We who will still remember and find a way to commemorate the service of those brave men and women in uniform past and present will, through many forms of communication, spread the word and raise a toast to those who answered the call of our nation, and do our best to see that they are not forgotten.
Forgotten: That word haunts me, given the calling that I have had for several years, of being a man who tells the stories of past generations. It finds me worrying about future generations, who distance themselves from the history books, statues and ceremonies that past generations looked to for inspiration, to become better citizens for the nation they call home.
The citizen soldier: Dad or Mother, brother or sister, the boy or girl next door, or just a relative in the family tree who answered the call and in many cases went off to war and never came back or, if they did, carried the mental scars from the eyes that had seen more pain and suffering than a human being should have to experience.
On Veterans Day, veterans value the gathering of those around them, which helps to ease their sense loss and suffering as they remember those who served beside them. Our commemorations send a message that service to country comes at a very high price and to not take your freedoms for granted. Those who served saw firsthand how the defense of the nation and its Constitution is to not be taken lightly, or used for anything else but to serve the freedom-loving people of the world. That’s a lot to put on the backs of our men or women in uniform, but that’s why we honor and commemorate their service in this country, that understands the sacrifice.
A personal reflection I would like to share is the one I have been witness to many times over, in my years of being friends with so many veterans, and that is the inevitable graveside service and saying the final “goodbye” — that special aspect of the veterans’ memorial service, as the flag is folded and Taps is played. With the kneeling of a soldier in front of a family member, the words of grateful nation are spoken. Tears and trembling hands receive the flag that says your loved one was loved by so many more than just your family and we all feel your loss, and also kneel before you and mourn your loss.
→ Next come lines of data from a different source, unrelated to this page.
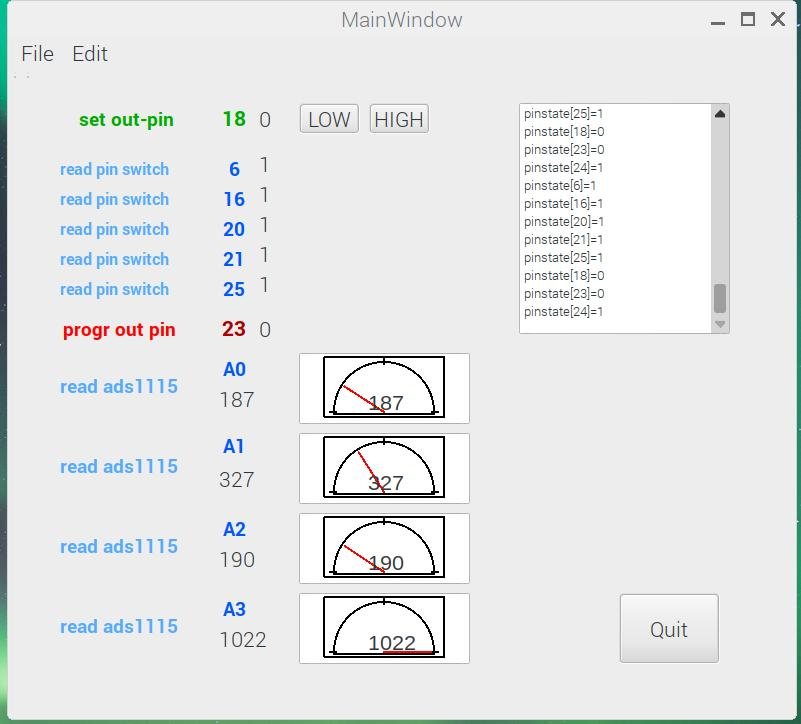
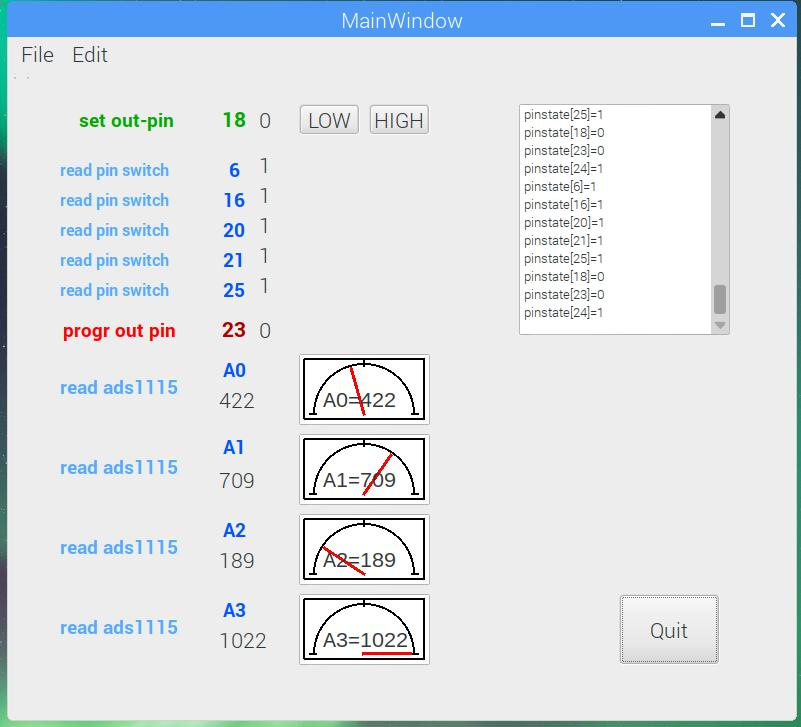
Add files via upload

diff --git a/qt/btns_wiringPi_toolbar_pthread_textedit_ads1115_gauge06/mainwindow.cpp b/qt/btns_wiringPi_toolbar_pthread_textedit_ads1115_gauge06/mainwindow.cpp
@@ -214,7 +214,7 @@ MainWindow::MainWindow(QWidget *parent)
     initCustomCircleXY(offsX, offsY, radius, -2, 4); // custom pos and radius
 
     outlinePen.setWidth(2);
-    redPen.setWidth(2);
+    redPen.setWidth(3);
 
     scene0 = new QGraphicsScene(this);
     ui->graphicsView_0->setScene(scene0);
@@ -246,14 +246,14 @@ MainWindow::MainWindow(QWidget *parent)
     pline2->setTransformOriginPoint(offsX+radius, offsY);
     pline3->setTransformOriginPoint(offsX+radius, offsY);
 
-    text0 = scene0->addText("ADCX", QFont("Arial", 16) );
-    text1 = scene1->addText("ADCX", QFont("Arial", 16) );
-    text2 = scene2->addText("ADCX", QFont("Arial", 16) );
-    text3 = scene3->addText("ADCX", QFont("Arial", 16) );
-    text0->setPos(offsX+radius-20, offsY-25);
-    text1->setPos(offsX+radius-20, offsY-25);
-    text2->setPos(offsX+radius-20, offsY-25);
-    text3->setPos(offsX+radius-20, offsY-25);
+    text0 = scene0->addText("A0=", QFont("Arial", 16) );
+    text1 = scene1->addText("A1=", QFont("Arial", 16) );
+    text2 = scene2->addText("A2=", QFont("Arial", 16) );
+    text3 = scene3->addText("A3=", QFont("Arial", 16) );
+    text0->setPos(offsX+5, offsY-30);
+    text1->setPos(offsX+5, offsY-30);
+    text2->setPos(offsX+5, offsY-30);
+    text3->setPos(offsX+5, offsY-30);
 
 
      // threads, timers
@@ -288,7 +288,7 @@ void MainWindow::drawGauge(QGraphicsScene *scene) {
     for(int i=0; i<180; i++) {
        line = scene->addLine(myCircleXY[i][0], myCircleXY[i][1], myCircleXY[i+1][0], myCircleXY[i+1][1], outlinePen);
     }
-    line = scene->addLine(offsX, offsY+2, offsX+(2*radius), offsY+2, outlinePen);
+    // line = scene->addLine(offsX, offsY+2, offsX+(2*radius), offsY+2, outlinePen);
     line = scene->addLine(myCircleXY_sm[0][0], myCircleXY_sm[0][1], myCircleXY_lg[0][0], myCircleXY_lg[0][1], outlinePen);
     line = scene->addLine(myCircleXY_sm[90][0], myCircleXY_sm[90][1], myCircleXY_lg[90][0], myCircleXY_lg[90][1], outlinePen);
     line = scene->addLine(myCircleXY_sm[180][0], myCircleXY_sm[180][1], myCircleXY_lg[180][0], myCircleXY_lg[180][1], outlinePen);
@@ -330,7 +330,6 @@ void MainWindow::on_actionGPIO25_PDN_triggered()
 //  update time loops, invoked every ...ms
 //-------------------------------------------------------------------------------
 void MainWindow::onUpdateTime1() {  // quick
-    //double val;
 
     // read input GPIOs
     pinstate[ 6] = digitalRead(6);
@@ -362,7 +361,7 @@ void MainWindow::onUpdateTime1() {  // quick
 void MainWindow::onUpdateTime2() {  // slow
     double val;
 
-    // update values on dashboard
+    // show up values on dashboard
 
     ui->pin6Label->setText(QString::number(pinstate[6]));
     Qwriteln1("pinstate[6]="+QString::number(pinstate[6]));
@@ -386,6 +385,7 @@ void MainWindow::onUpdateTime2() {  // slow
     Qwriteln1("pinstate[23]="+QString::number(pinstate[23]));
     Qwriteln1("pinstate[24]="+QString::number(pinstate[24]));
 
+    // debug, test
     ui->label_ads1115A0->setText(QString::number(analog0));
     ui->label_ads1115A1->setText(QString::number(analog1));
     ui->label_ads1115A2->setText(QString::number(analog2));
@@ -395,22 +395,22 @@ void MainWindow::onUpdateTime2() {  // slow
     //Gauge 0
     val=(analog0)*180.0/maxADC;    
     pline0->setRotation(val);
-    text0->setPlainText(QString::number(analog0));
+    text0->setPlainText("A0="+QString::number(analog0));
 
     //Gauge 1
     val=(analog1)*180.0/maxADC;
     pline1->setRotation(val);
-    text1->setPlainText(QString::number(analog1));
+    text1->setPlainText("A1="+QString::number(analog1));
 
     //Gauge 2
     val=(analog2)*180.0/maxADC;
     pline2->setRotation(val);
-    text2->setPlainText(QString::number(analog2));
+    text2->setPlainText("A2="+QString::number(analog2));
 
     //Gauge 3
     val=(analog3)*180.0/maxADC;
     pline3->setRotation(val);
-    text3->setPlainText(QString::number(analog3));
+    text3->setPlainText("A3="+QString::number(analog3));
 }
 
 
@@ -419,6 +419,7 @@ void MainWindow::onUpdateTime2() {  // slow
 //-------------------------------------------------------------------------------
 //  Quit
 //-------------------------------------------------------------------------------
+
 void __attribute__((noreturn))
 MainWindow::on_quitButton_clicked() {
     updateTimer.stop();
@@ -427,6 +428,7 @@ MainWindow::on_quitButton_clicked() {
 }
 
 //-------------------------------------------------------------------------------
+
 void MainWindow::on_actionQuit_triggered()
 {
     //ui->statusBar->showMessage("File Quit menu activated", 2000);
That folded American flag makes it home with a special family member and usually sits in a place of honor. It is a constant reminder that America is watching over the family and will forever be grateful for your loved ones’ service and he or she will not be forgotten.
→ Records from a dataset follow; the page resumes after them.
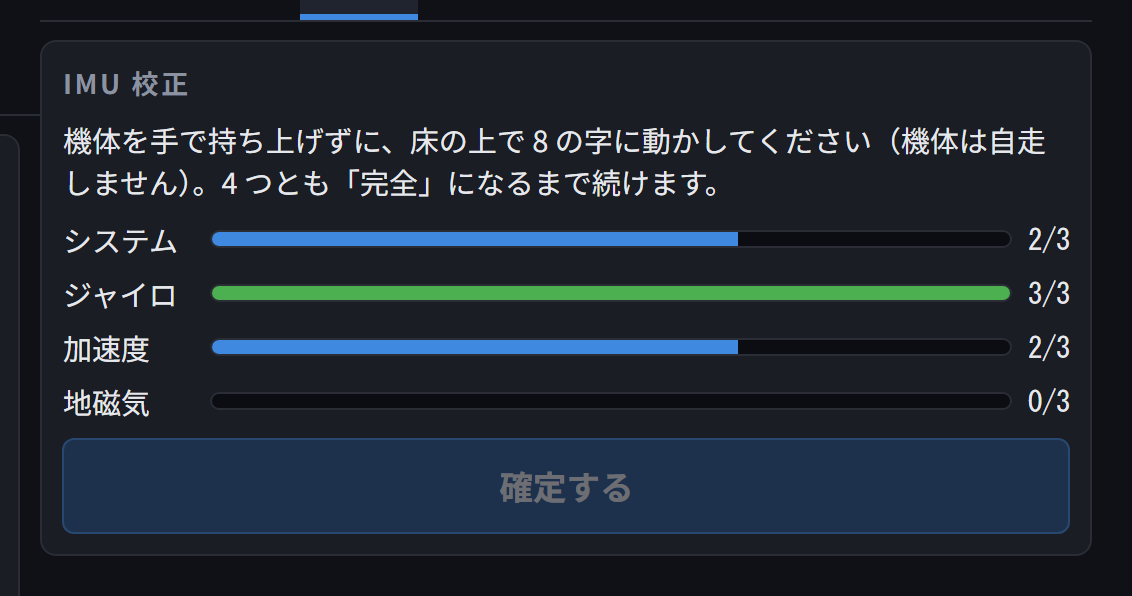
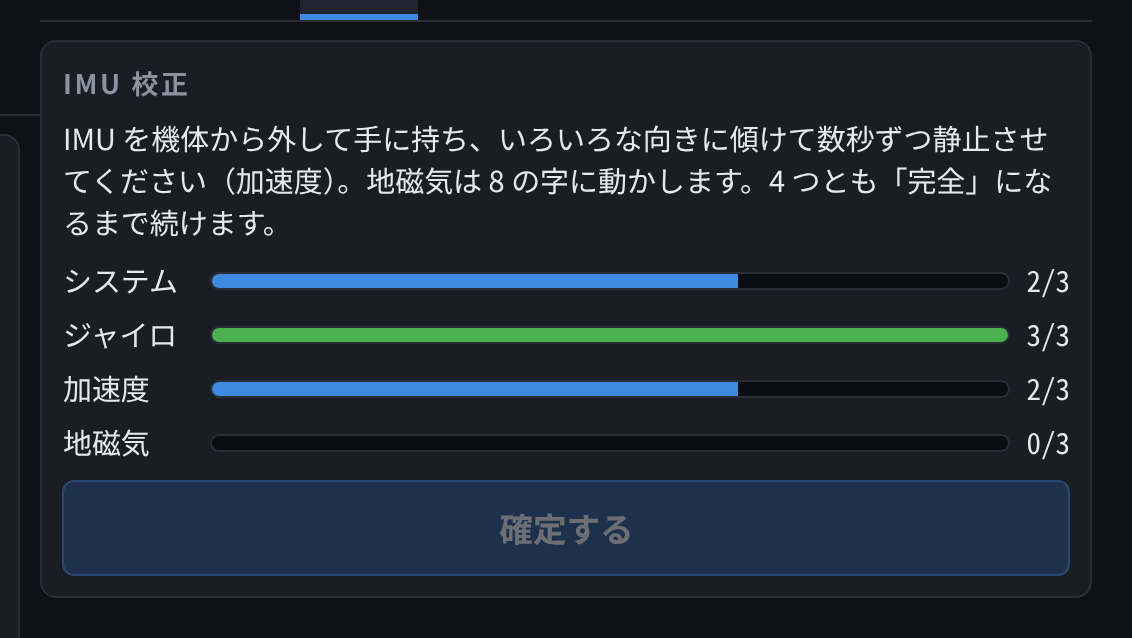
fix(webui): IMU 校正の案内を IMU を外して傾ける手順に直す
図解の s40-imu を撮り直し、手押しページの追記で溢れた分を詰めた。

diff --git a/docs/manual/index.html b/docs/manual/index.html
@@ -1085,7 +1085,7 @@
       <h3>IMU</h3>
       <figure class="shot" data-shot="s40-imu" style="margin-top:1.5mm"><figcaption>IMU の校正</figcaption></figure>
       <ol class="legend one" data-shot="s40-imu" style="margin-top:1.5mm">
-        <li data-n="1"><b>校正の状態</b>システム・ジャイロ・加速度・地磁気。人が機体を床の上で 8 の字に動かす（機体は自走しない）</li>
+        <li data-n="1"><b>校正の状態</b>システム・ジャイロ・加速度・地磁気。IMU を機体から外して手に持ち、いろいろな向きに傾けて数秒ずつ静止させる（加速度）／8 の字に動かす（地磁気）</li>
         <li data-n="2"><b>確定する</b>4 つとも 3/3 になったら押せる</li>
       </ol>
     </div>
@@ -1222,9 +1222,8 @@
     </div>
   </div>
   <ul class="dots">
-    <li><b>「再開する」を押しても機体は動き出しません。</b>走らせるには改めて <span class="ui">走行</span>（または該当の操作）を押します。手で押して位置が変わっているので、その後の走行は経路を計画し直します。</li>
-    <li>手押しの間に、暴走と判定されて非常停止に落ちることはありません（ボタンを戻したあとは通常どおり判定します）。</li>
-    <li><b>手押しの間に ESP32 との通信が切れたとき</b>は、ウィンドウに「ESP32 との通信が切れているため、非常停止ボタンの状態が分かりません。ボタンを戻しても解除できません」と出ます。フォルトが消えると文言も消えます。</li>
+    <li><b>「再開する」を押しても機体は動き出しません。</b>走らせるには改めて <span class="ui">走行</span> を押します。位置が変わったので、その後の走行は経路を計画し直します。</li>
+    <li>手押しの間に、暴走と判定されて非常停止に落ちることはありません（ボタンを戻したあとは通常どおり判定します）。<b>ESP32 との通信が切れたとき</b>は、ボタンの状態が分からず解除できない旨がウィンドウに出ます。</li>
   </ul>
   <div class="ref push">詳しくは：使い方.md §3-5「手押しからの戻り方」</div>
 </section>

diff --git a/th_ws/web_ui/src/i18n/calib.js b/th_ws/web_ui/src/i18n/calib.js
@@ -70,7 +70,7 @@ export const S40_RETRY_FAILED_RUN = '走行できませんでした。'
 export const S40_START_REJECTED = '再走行を開始できませんでした'
 
 // ── IMU ──────────────────────────────────────────────────
-export const S40_IMU_GUIDE = '機体を手で持ち上げずに、床の上で 8 の字に動かしてください（機体は自走しません）。4 つとも「完全」になるまで続けます。'
+export const S40_IMU_GUIDE = 'IMU を機体から外して手に持ち、いろいろな向きに傾けて数秒ずつ静止させてください（加速度）。地磁気は 8 の字に動かします。4 つとも「完全」になるまで続けます。'
 export const S40_IMU_PARTS = { sys: 'システム', gyro: 'ジャイロ', accel: '加速度', mag: '地磁気' }
 export const S40_IMU_DONE = 'IMU の校正が完了しました。'
 export const S40_IMU_COMMIT = '確定する'

diff --git a/docs/plan/spec/mockup/index.html b/docs/plan/spec/mockup/index.html
@@ -1691,7 +1691,7 @@ table.lst.basis tr.ng td{background:#2a1c0a}
     <div class="tabpane" id="r40c">
     <div class="card">
       <h3>IMU 校正</h3>
-      <div class="sm mb">機体を手で持ち上げずに、床の上で 8 の字に動かしてください（機体は自走しません）。4 つとも「完全」になるまで続けます。</div>
+      <div class="sm mb">IMU を機体から外して手に持ち、いろいろな向きに傾けて数秒ずつ静止させてください（加速度）。地磁気は 8 の字に動かします。4 つとも「完全」になるまで続けます。</div>
       <div class="sm" style="display:grid;gap:6px">
         <div class="row"><span style="width:4.5em">システム</span><div class="bar grow"><i style="width:66%"></i></div><span class="mono">2/3</span></div>
         <div class="row"><span style="width:4.5em">ジャイロ</span><div class="bar grow ok"><i style="width:100%"></i></div><span class="mono">3/3</span></div>

diff --git a/docs/manual/img/shots.js b/docs/manual/img/shots.js
@@ -2176,7 +2176,7 @@ window.SHOTS = {
   "w": 739
  },
  "s40-imu": {
-  "h": 298,
+  "h": 319,
   "marks": [
    {
     "h": 102.0,
@@ -2184,7 +2184,7 @@ window.SHOTS = {
     "pos": "l",
     "w": 503.5,
     "x": 31.5,
-    "y": 109.2
+    "y": 130.2
    },
    {
     "h": 48.0,
@@ -2192,7 +2192,7 @@ window.SHOTS = {
     "pos": "l",
     "w": 503.5,
     "x": 31.5,
-    "y": 219.2
+    "y": 240.2
    }
   ],
   "w": 566

diff --git a/docs/使い方.md b/docs/使い方.md
@@ -1017,7 +1017,8 @@ docker exec th_robot bash -c 'P=$(pgrep -f "lib/dr_spaam_ros/dr_spaam_ros" | hea
   `ros2 param set /calib_runner calib_linear_tolerance_ratio 0.05` のように入れる。
 - 中断・非常停止・フォルト・モードが変わったとき: 機体はその場で止まり、適用していた補正は元に戻り、**確定しない**。
 
-**IMU（進捗バーのみ）**: 「開始」→ **人が機体を 8 の字に動かす**（機体は自走しない）。システム・ジャイロ・加速度・地磁気が
+**IMU（進捗バーのみ）**: 「開始」→ **IMU を機体から外して手に持ち、いろいろな向きに傾けて数秒ずつ静止させる**（加速度）。
+**地磁気は 8 の字に動かす**（機体は自走しない）。システム・ジャイロ・加速度・地磁気が
 全部 3/3 になると自動で完了し、「確定する」を押す。
 
 **LiDAR 死角（ロボットは動かない。Step 表示は直進・旋回と同じ）**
There is that word “forgotten” again. I hope and pray, as time and our nation move forward, that we do not replace the word “remember” with the word “forgotten.” With the absence of traditional Veterans Day programs, and diminishing numbers of heartfelt citizens who understand the sacrifice and dedication, we must not end up like an old folded American flag, thrown in a closet. We must not lose the story along with the family member, who would keep the service to country and the pride it brought at the forefront of our American journey.
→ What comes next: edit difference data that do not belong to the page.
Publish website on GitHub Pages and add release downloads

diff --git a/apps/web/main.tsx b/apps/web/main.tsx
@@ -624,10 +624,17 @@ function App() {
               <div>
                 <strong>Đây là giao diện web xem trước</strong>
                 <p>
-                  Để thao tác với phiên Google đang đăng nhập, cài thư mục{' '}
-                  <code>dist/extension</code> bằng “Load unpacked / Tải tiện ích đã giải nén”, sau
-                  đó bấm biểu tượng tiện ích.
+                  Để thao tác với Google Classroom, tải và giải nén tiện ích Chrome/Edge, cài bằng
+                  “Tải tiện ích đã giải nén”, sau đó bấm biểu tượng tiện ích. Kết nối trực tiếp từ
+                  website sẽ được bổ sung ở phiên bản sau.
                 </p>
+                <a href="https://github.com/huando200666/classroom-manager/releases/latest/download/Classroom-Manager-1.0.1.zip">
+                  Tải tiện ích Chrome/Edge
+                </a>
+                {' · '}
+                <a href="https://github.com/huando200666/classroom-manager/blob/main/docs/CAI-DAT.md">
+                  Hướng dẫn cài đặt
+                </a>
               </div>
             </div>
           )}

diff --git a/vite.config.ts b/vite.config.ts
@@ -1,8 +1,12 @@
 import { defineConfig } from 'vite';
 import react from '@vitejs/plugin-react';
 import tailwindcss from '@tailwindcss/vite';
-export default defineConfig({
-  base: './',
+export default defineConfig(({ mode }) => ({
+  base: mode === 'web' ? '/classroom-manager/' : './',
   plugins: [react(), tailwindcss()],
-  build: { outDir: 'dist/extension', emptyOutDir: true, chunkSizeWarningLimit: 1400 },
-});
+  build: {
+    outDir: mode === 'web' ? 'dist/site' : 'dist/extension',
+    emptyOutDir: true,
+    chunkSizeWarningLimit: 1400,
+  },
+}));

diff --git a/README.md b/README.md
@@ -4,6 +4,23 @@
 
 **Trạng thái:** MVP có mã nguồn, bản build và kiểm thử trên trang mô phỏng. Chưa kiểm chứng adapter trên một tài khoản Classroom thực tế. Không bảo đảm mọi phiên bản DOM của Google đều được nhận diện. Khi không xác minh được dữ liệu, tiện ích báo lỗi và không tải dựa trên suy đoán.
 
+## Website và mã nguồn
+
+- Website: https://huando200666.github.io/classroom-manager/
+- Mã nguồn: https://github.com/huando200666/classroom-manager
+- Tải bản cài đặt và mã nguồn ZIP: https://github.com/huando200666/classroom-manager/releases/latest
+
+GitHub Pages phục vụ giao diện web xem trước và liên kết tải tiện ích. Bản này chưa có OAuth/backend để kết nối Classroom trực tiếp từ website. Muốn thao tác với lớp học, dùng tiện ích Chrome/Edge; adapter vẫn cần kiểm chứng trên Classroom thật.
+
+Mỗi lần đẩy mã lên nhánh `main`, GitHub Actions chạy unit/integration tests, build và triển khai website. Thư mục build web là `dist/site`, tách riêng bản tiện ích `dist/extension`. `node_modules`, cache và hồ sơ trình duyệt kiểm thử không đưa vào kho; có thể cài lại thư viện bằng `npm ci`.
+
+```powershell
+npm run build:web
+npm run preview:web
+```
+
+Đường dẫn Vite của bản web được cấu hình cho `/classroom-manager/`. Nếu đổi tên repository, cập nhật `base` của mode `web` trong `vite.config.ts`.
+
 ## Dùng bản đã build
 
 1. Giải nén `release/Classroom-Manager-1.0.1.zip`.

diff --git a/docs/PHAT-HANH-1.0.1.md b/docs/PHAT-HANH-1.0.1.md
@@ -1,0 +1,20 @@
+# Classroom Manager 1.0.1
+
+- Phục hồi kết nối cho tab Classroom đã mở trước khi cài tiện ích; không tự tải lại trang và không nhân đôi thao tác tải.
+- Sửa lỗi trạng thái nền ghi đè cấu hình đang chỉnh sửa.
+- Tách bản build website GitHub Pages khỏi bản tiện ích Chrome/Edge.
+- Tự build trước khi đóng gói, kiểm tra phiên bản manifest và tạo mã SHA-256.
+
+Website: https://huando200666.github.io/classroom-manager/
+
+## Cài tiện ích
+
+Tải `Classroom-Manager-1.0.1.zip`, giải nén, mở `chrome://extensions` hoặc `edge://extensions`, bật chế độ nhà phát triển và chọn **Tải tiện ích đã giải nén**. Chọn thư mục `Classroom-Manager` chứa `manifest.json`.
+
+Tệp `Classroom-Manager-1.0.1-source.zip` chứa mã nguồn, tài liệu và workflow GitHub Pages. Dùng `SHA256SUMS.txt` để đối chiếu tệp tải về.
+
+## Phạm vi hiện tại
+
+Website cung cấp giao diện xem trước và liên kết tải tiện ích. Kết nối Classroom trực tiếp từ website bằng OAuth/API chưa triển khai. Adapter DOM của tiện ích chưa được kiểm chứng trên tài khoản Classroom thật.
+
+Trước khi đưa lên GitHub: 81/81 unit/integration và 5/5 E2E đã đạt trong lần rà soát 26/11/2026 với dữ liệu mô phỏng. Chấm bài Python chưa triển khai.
“Remember” this Veterans Day. Bring forth a renewed spirit in the absence of ceremony and make it your own personal outreach to inspire and educate those who may not ever get a chance to celebrate the service of a soldier. The greatness of our nation is and will be that we will not forget, but that we will all remember the citizen soldier for generations to come.
Peace my friends. Enjoy your Veterans Day and for now, Bob out …